DATA PROVIDED section start

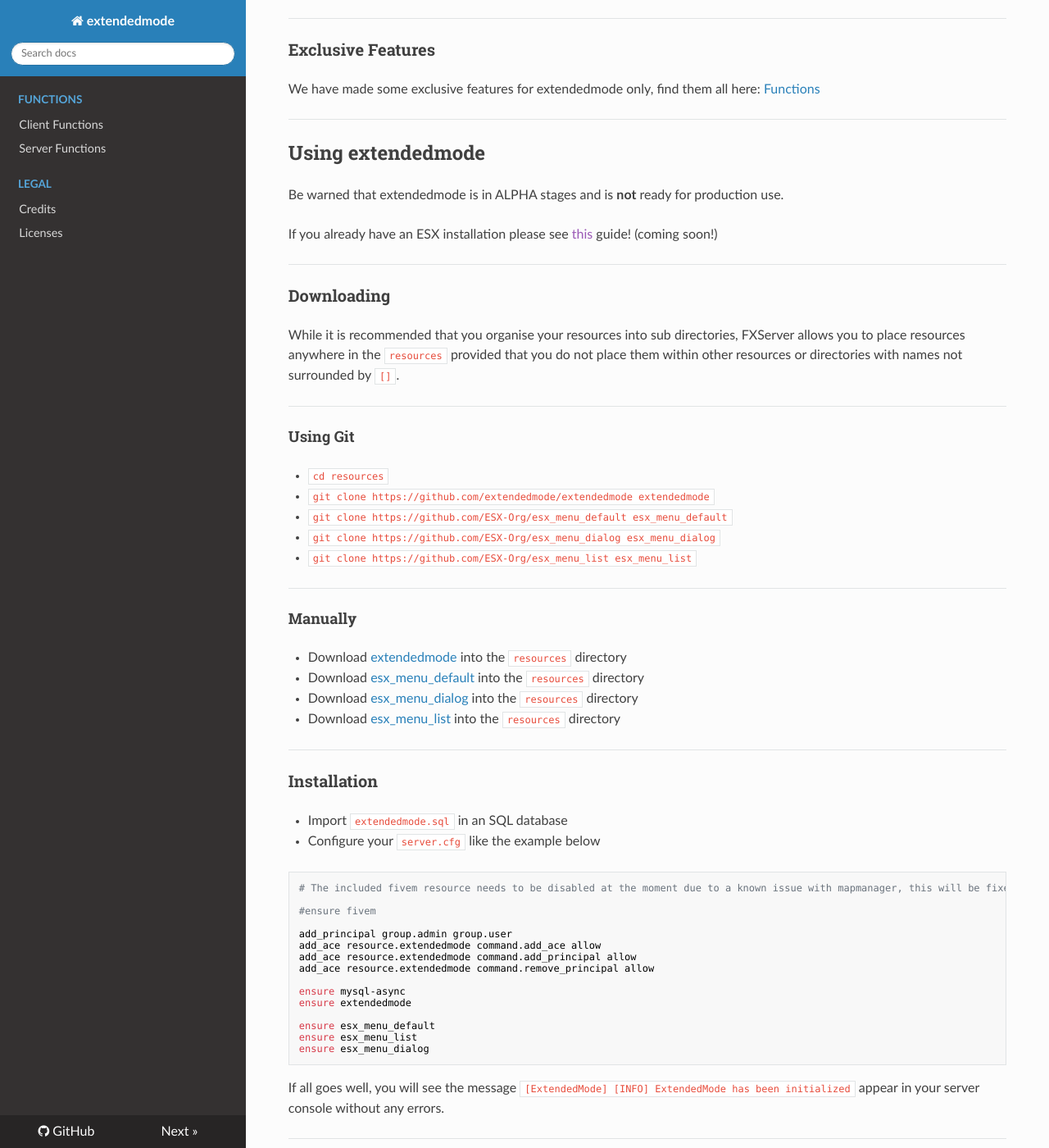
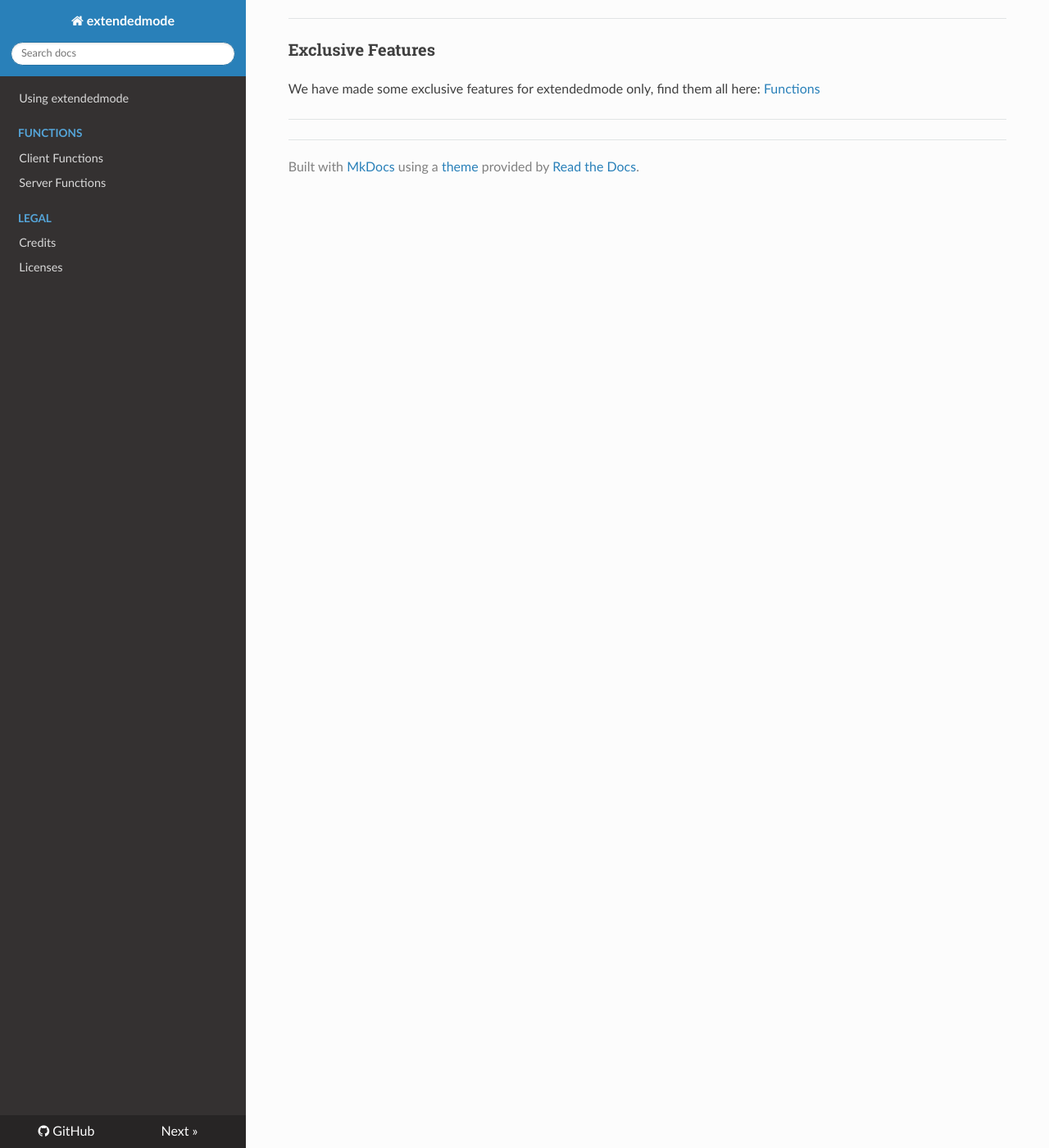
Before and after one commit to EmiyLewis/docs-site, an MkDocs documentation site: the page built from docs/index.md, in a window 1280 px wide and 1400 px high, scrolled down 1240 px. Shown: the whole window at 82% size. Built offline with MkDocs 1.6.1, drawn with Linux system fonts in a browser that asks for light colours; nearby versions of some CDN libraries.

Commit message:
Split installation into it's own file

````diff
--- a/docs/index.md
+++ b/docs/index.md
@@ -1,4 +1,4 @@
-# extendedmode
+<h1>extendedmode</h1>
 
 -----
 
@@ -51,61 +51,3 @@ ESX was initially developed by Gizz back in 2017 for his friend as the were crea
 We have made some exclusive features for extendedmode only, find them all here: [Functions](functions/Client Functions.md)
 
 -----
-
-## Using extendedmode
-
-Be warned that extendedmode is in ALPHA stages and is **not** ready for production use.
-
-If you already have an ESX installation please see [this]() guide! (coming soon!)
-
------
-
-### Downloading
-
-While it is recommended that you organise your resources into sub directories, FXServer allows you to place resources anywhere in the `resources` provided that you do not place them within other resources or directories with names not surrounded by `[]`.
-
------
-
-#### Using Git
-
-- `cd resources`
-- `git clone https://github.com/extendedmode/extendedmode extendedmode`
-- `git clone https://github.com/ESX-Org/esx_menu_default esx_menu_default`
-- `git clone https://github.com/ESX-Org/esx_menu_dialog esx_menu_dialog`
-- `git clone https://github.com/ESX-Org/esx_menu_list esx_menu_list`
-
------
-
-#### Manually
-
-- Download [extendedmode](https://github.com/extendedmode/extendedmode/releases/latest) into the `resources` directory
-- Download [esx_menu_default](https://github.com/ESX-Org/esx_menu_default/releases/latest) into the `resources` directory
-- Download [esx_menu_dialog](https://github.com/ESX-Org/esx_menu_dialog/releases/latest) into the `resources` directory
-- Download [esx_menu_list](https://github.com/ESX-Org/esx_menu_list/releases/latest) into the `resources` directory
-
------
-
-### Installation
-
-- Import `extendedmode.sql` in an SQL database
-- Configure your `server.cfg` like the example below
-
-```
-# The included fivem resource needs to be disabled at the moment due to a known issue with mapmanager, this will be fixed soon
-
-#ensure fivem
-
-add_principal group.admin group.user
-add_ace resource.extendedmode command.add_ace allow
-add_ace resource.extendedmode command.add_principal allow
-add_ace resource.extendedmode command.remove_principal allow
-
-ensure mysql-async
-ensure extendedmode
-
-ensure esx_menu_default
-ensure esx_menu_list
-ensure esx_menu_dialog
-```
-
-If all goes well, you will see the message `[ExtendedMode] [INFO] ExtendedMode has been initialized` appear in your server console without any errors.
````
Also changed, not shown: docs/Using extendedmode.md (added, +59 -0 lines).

DATA PROVIDED section end
DATA PROVIDED section start

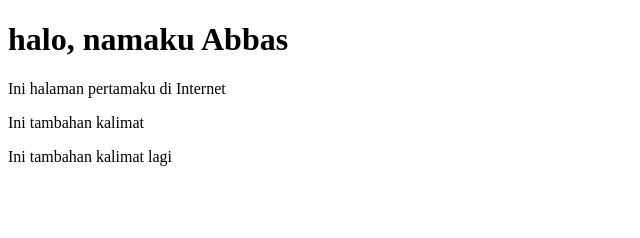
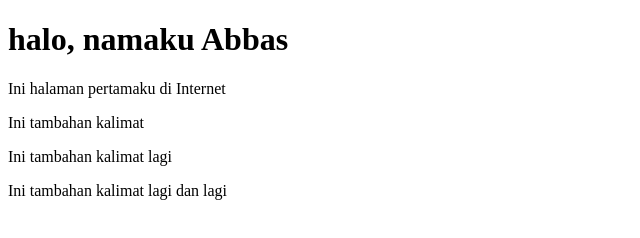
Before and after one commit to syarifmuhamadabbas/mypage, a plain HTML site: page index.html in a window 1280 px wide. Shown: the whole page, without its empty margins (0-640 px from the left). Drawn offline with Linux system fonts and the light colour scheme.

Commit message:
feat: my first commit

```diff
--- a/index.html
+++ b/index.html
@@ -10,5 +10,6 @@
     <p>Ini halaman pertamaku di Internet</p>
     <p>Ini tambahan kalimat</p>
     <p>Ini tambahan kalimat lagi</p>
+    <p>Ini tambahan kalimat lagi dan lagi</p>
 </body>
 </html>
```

DATA PROVIDED section end

REQUIRED ACTION — Wherever the string "index" appears in the entries above, list that line.

ANSWER TO THIS PROBLEM —
Before and after one commit to EmiyLewis/docs-site, an MkDocs documentation site: the page built from docs/index.md, in a window 1280 px wide and 1400 px high, scrolled down 1240 px. Shown: the whole window at 82% size. Built offline with MkDocs 1.6.1, drawn with Linux system fonts in a browser that asks for light colours; nearby versions of some CDN libraries.
--- a/docs/index.md
+++ b/docs/index.md
Before and after one commit to syarifmuhamadabbas/mypage, a plain HTML site: page index.html in a window 1280 px wide. Shown: the whole page, without its empty margins (0-640 px from the left). Drawn offline with Linux system fonts and the light colour scheme.
--- a/index.html
+++ b/index.html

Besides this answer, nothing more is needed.